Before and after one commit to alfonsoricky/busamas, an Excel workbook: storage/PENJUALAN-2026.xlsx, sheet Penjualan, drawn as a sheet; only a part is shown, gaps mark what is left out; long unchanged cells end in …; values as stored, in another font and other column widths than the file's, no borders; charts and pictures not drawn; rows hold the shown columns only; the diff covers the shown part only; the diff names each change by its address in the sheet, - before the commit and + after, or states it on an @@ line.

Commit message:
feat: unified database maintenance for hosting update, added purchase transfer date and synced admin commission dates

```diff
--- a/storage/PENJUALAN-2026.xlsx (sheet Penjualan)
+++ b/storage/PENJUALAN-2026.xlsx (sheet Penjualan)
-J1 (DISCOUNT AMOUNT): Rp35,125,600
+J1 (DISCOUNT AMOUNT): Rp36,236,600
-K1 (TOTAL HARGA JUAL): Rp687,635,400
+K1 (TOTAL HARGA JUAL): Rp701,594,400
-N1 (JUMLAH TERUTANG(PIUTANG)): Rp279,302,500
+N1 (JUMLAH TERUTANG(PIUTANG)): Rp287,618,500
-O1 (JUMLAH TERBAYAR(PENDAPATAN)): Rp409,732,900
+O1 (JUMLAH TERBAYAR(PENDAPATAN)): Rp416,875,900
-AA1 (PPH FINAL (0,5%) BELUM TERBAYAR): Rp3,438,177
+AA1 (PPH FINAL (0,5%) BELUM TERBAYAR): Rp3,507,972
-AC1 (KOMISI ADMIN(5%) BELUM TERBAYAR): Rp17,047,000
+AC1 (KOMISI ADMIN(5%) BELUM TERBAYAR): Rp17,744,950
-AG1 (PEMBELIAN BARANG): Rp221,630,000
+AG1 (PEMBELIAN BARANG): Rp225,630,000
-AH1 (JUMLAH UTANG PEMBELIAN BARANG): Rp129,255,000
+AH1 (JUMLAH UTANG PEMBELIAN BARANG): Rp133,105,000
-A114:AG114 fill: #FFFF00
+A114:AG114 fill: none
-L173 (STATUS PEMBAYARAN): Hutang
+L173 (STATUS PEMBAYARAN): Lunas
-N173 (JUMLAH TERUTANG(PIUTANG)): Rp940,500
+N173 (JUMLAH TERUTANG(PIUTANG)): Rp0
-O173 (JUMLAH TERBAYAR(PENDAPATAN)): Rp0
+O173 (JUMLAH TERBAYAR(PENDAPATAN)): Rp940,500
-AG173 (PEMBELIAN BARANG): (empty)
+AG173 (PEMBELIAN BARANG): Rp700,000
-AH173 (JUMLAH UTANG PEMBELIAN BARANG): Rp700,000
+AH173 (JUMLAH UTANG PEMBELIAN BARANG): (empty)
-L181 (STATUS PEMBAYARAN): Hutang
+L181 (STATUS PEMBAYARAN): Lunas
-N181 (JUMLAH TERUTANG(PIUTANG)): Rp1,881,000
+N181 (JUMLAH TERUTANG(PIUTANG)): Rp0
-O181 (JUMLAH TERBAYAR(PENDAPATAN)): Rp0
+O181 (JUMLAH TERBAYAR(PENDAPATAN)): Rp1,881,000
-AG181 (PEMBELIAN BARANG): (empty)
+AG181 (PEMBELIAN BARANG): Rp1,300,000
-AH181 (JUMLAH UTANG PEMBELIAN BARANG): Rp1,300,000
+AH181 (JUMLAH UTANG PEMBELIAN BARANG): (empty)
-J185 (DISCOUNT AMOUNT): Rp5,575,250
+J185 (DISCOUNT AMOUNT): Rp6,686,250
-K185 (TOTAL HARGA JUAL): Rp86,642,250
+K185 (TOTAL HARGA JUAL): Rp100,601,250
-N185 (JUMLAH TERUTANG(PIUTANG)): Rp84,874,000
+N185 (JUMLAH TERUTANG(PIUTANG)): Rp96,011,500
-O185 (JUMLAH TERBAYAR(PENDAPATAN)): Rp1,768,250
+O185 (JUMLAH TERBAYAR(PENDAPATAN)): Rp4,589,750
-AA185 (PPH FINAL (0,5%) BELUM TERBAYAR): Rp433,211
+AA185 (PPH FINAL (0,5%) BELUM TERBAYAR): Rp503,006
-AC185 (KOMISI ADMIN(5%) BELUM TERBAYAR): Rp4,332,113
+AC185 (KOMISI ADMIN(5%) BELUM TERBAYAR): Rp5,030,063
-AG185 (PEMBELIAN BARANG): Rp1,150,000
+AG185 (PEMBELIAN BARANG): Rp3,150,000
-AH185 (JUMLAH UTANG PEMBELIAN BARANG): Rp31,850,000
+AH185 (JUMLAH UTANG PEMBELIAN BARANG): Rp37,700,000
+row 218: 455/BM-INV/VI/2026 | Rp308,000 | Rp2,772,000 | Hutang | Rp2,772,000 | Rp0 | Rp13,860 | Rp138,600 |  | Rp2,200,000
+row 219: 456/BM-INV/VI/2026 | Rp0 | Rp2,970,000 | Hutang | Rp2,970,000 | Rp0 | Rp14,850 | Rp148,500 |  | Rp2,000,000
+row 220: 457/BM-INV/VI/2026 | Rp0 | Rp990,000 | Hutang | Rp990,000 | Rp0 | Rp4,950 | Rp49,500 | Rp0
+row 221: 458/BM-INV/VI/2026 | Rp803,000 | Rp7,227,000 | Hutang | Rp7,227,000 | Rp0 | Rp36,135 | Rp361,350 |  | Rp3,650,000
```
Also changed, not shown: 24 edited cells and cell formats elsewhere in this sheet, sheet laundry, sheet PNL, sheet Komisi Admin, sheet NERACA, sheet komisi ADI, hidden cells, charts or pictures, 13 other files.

What the exercise asks: The material must be duplicated in full, with each line kept exact.

Output of the exercise:
Before and after one commit to alfonsoricky/busamas, an Excel workbook: storage/PENJUALAN-2026.xlsx, sheet Penjualan, drawn as a sheet; only a part is shown, gaps mark what is left out; long unchanged cells end in …; values as stored, in another font and other column widths than the file's, no borders; charts and pictures not drawn; rows hold the shown columns only; the diff covers the shown part only; the diff names each change by its address in the sheet, - before the commit and + after, or states it on an @@ line.

Commit message:
feat: unified database maintenance for hosting update, added purchase transfer date and synced admin commission dates

```diff
--- a/storage/PENJUALAN-2026.xlsx (sheet Penjualan)
+++ b/storage/PENJUALAN-2026.xlsx (sheet Penjualan)
-J1 (DISCOUNT AMOUNT): Rp35,125,600
+J1 (DISCOUNT AMOUNT): Rp36,236,600
-K1 (TOTAL HARGA JUAL): Rp687,635,400
+K1 (TOTAL HARGA JUAL): Rp701,594,400
-N1 (JUMLAH TERUTANG(PIUTANG)): Rp279,302,500
+N1 (JUMLAH TERUTANG(PIUTANG)): Rp287,618,500
-O1 (JUMLAH TERBAYAR(PENDAPATAN)): Rp409,732,900
+O1 (JUMLAH TERBAYAR(PENDAPATAN)): Rp416,875,900
-AA1 (PPH FINAL (0,5%) BELUM TERBAYAR): Rp3,438,177
+AA1 (PPH FINAL (0,5%) BELUM TERBAYAR): Rp3,507,972
-AC1 (KOMISI ADMIN(5%) BELUM TERBAYAR): Rp17,047,000
+AC1 (KOMISI ADMIN(5%) BELUM TERBAYAR): Rp17,744,950
-AG1 (PEMBELIAN BARANG): Rp221,630,000
+AG1 (PEMBELIAN BARANG): Rp225,630,000
-AH1 (JUMLAH UTANG PEMBELIAN BARANG): Rp129,255,000
+AH1 (JUMLAH UTANG PEMBELIAN BARANG): Rp133,105,000
-A114:AG114 fill: #FFFF00
+A114:AG114 fill: none
-L173 (STATUS PEMBAYARAN): Hutang
+L173 (STATUS PEMBAYARAN): Lunas
-N173 (JUMLAH TERUTANG(PIUTANG)): Rp940,500
+N173 (JUMLAH TERUTANG(PIUTANG)): Rp0
-O173 (JUMLAH TERBAYAR(PENDAPATAN)): Rp0
+O173 (JUMLAH TERBAYAR(PENDAPATAN)): Rp940,500
-AG173 (PEMBELIAN BARANG): (empty)
+AG173 (PEMBELIAN BARANG): Rp700,000
-AH173 (JUMLAH UTANG PEMBELIAN BARANG): Rp700,000
+AH173 (JUMLAH UTANG PEMBELIAN BARANG): (empty)
-L181 (STATUS PEMBAYARAN): Hutang
+L181 (STATUS PEMBAYARAN): Lunas
-N181 (JUMLAH TERUTANG(PIUTANG)): Rp1,881,000
+N181 (JUMLAH TERUTANG(PIUTANG)): Rp0
-O181 (JUMLAH TERBAYAR(PENDAPATAN)): Rp0
+O181 (JUMLAH TERBAYAR(PENDAPATAN)): Rp1,881,000
-AG181 (PEMBELIAN BARANG): (empty)
+AG181 (PEMBELIAN BARANG): Rp1,300,000
-AH181 (JUMLAH UTANG PEMBELIAN BARANG): Rp1,300,000
+AH181 (JUMLAH UTANG PEMBELIAN BARANG): (empty)
-J185 (DISCOUNT AMOUNT): Rp5,575,250
+J185 (DISCOUNT AMOUNT): Rp6,686,250
-K185 (TOTAL HARGA JUAL): Rp86,642,250
+K185 (TOTAL HARGA JUAL): Rp100,601,250
-N185 (JUMLAH TERUTANG(PIUTANG)): Rp84,874,000
+N185 (JUMLAH TERUTANG(PIUTANG)): Rp96,011,500
-O185 (JUMLAH TERBAYAR(PENDAPATAN)): Rp1,768,250
+O185 (JUMLAH TERBAYAR(PENDAPATAN)): Rp4,589,750
-AA185 (PPH FINAL (0,5%) BELUM TERBAYAR): Rp433,211
+AA185 (PPH FINAL (0,5%) BELUM TERBAYAR): Rp503,006
-AC185 (KOMISI ADMIN(5%) BELUM TERBAYAR): Rp4,332,113
+AC185 (KOMISI ADMIN(5%) BELUM TERBAYAR): Rp5,030,063
-AG185 (PEMBELIAN BARANG): Rp1,150,000
+AG185 (PEMBELIAN BARANG): Rp3,150,000
-AH185 (JUMLAH UTANG PEMBELIAN BARANG): Rp31,850,000
+AH185 (JUMLAH UTANG PEMBELIAN BARANG): Rp37,700,000
+row 218: 455/BM-INV/VI/2026 | Rp308,000 | Rp2,772,000 | Hutang | Rp2,772,000 | Rp0 | Rp13,860 | Rp138,600 |  | Rp2,200,000
+row 219: 456/BM-INV/VI/2026 | Rp0 | Rp2,970,000 | Hutang | Rp2,970,000 | Rp0 | Rp14,850 | Rp148,500 |  | Rp2,000,000
+row 220: 457/BM-INV/VI/2026 | Rp0 | Rp990,000 | Hutang | Rp990,000 | Rp0 | Rp4,950 | Rp49,500 | Rp0
+row 221: 458/BM-INV/VI/2026 | Rp803,000 | Rp7,227,000 | Hutang | Rp7,227,000 | Rp0 | Rp36,135 | Rp361,350 |  | Rp3,650,000
```
Also changed, not shown: 24 edited cells and cell formats elsewhere in this sheet, sheet laundry, sheet PNL, sheet Komisi Admin, sheet NERACA, sheet komisi ADI, hidden cells, charts or pictures, 13 other files.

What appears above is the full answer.